» Records drawn from a dataset:
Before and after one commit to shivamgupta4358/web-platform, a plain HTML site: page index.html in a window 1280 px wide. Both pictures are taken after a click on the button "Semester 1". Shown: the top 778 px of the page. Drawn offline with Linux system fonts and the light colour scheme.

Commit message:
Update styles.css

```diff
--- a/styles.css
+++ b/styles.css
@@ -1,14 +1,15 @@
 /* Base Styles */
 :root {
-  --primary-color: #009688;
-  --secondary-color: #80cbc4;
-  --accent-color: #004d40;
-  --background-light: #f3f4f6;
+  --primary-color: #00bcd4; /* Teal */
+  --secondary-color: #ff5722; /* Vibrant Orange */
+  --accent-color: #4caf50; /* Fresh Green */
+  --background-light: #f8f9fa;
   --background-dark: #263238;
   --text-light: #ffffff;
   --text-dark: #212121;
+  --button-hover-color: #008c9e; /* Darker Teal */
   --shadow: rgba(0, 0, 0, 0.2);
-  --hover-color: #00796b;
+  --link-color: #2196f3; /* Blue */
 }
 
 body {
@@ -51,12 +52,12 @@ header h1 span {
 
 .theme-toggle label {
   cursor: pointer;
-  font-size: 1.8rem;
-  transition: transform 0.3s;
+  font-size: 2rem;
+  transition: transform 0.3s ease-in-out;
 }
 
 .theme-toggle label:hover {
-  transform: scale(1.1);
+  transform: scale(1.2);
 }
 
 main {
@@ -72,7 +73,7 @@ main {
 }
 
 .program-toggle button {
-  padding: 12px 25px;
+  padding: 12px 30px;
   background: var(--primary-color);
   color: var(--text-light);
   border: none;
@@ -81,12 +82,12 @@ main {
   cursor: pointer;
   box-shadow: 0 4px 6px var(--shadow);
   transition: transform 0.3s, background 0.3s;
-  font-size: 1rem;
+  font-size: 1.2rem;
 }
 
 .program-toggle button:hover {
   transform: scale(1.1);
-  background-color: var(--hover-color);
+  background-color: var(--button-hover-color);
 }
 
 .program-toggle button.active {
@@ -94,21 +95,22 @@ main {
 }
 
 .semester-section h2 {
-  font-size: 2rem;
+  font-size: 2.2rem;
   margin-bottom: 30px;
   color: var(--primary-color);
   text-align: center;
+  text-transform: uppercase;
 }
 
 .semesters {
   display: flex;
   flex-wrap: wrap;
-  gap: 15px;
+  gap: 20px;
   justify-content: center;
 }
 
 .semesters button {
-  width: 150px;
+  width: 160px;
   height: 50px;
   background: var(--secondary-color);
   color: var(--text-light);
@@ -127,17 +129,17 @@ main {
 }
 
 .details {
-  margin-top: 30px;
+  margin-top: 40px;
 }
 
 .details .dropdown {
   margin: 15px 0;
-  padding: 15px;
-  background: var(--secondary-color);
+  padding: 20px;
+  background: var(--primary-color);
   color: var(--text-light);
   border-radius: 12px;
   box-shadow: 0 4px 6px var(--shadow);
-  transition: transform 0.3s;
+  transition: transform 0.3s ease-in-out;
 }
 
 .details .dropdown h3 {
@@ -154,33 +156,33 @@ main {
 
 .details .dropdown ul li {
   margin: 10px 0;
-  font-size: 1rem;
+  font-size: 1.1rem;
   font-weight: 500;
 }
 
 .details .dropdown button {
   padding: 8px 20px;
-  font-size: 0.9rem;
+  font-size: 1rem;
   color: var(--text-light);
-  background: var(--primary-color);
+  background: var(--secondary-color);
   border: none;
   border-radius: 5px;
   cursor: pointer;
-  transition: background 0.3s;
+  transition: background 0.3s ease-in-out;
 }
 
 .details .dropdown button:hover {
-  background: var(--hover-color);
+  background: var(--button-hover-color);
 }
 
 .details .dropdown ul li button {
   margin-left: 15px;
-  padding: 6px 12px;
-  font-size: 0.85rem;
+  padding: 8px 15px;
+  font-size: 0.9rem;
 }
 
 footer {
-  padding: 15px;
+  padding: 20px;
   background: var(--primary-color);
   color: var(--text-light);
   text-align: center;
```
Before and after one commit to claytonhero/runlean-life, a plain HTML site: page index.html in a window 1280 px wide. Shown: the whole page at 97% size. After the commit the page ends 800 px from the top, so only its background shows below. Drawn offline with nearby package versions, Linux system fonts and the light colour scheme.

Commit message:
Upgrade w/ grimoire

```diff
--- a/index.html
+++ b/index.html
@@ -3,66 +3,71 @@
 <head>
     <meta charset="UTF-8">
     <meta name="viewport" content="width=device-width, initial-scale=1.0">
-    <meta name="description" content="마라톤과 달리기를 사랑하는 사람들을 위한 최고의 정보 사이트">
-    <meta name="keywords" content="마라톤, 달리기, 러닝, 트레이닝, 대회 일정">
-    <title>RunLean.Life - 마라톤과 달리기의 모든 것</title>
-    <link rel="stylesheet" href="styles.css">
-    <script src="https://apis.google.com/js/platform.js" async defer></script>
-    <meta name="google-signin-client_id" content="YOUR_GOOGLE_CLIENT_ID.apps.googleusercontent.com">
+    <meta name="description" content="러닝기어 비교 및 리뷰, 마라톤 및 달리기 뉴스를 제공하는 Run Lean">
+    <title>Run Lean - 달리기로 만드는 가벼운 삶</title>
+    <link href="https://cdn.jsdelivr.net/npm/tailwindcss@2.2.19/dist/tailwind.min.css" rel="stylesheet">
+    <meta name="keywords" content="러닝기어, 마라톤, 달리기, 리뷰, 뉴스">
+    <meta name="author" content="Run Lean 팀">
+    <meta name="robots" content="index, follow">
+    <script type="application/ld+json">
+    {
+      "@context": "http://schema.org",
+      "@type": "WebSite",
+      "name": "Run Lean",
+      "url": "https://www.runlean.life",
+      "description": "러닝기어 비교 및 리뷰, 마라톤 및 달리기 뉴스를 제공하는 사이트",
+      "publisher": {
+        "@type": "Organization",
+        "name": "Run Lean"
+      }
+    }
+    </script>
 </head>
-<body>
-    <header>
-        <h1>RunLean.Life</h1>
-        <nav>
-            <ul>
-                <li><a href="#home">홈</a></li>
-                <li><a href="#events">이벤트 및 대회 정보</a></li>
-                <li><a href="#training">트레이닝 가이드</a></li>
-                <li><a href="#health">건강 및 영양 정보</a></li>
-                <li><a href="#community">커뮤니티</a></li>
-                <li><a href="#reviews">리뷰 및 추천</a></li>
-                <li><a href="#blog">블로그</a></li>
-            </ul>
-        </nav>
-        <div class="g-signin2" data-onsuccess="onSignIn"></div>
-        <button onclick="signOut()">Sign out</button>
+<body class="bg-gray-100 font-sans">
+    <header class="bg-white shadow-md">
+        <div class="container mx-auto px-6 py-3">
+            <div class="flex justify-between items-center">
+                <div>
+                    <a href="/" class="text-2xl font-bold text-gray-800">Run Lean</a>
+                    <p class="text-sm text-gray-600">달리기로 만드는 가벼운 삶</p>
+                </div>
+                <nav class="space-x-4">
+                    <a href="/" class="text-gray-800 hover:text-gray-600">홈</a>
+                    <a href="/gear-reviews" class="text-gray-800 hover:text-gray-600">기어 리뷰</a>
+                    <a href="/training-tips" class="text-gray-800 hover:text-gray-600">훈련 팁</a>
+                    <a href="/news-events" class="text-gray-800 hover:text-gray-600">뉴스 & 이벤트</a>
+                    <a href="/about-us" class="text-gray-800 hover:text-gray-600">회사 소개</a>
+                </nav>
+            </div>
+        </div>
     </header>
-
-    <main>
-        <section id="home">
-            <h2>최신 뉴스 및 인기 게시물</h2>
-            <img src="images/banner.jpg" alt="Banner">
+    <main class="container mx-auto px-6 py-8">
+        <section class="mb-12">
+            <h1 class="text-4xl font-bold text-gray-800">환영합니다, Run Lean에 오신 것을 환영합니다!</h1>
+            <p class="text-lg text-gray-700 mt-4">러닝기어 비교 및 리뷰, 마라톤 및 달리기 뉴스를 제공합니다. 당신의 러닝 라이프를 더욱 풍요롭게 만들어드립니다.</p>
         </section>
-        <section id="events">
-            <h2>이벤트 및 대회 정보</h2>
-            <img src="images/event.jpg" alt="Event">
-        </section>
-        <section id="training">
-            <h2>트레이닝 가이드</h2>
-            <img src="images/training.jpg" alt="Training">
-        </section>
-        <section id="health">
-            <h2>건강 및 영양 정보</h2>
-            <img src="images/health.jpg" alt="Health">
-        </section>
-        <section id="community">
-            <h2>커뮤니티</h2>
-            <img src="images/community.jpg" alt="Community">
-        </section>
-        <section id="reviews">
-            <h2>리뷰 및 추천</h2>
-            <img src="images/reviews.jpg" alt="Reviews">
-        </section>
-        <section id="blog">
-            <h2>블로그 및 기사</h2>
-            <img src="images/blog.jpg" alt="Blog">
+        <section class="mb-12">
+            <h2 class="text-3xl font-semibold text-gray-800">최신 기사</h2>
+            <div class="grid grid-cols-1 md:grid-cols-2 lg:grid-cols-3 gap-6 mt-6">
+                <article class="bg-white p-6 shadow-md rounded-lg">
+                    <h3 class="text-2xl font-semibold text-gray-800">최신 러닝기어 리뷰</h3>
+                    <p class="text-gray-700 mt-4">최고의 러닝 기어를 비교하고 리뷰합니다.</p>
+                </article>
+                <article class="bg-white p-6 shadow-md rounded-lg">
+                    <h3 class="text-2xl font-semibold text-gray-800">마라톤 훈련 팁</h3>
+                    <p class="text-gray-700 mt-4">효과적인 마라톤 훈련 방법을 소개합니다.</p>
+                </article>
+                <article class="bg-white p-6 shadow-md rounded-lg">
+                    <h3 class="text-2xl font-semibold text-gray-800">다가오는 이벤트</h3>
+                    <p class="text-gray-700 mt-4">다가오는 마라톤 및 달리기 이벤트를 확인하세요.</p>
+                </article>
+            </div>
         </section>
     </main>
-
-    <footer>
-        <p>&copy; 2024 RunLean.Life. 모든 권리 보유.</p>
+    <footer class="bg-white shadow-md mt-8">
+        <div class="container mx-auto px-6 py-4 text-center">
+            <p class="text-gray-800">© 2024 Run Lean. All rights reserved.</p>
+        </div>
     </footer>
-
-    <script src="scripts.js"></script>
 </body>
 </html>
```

» What you need to do: Filter the data down to the lines that contain the string "after", and copy them.

» Answer below:
Before and after one commit to shivamgupta4358/web-platform, a plain HTML site: page index.html in a window 1280 px wide. Both pictures are taken after a click on the button "Semester 1". Shown: the top 778 px of the page. Drawn offline with Linux system fonts and the light colour scheme.
Before and after one commit to claytonhero/runlean-life, a plain HTML site: page index.html in a window 1280 px wide. Shown: the whole page at 97% size. After the commit the page ends 800 px from the top, so only its background shows below. Drawn offline with nearby package versions, Linux system fonts and the light colour scheme.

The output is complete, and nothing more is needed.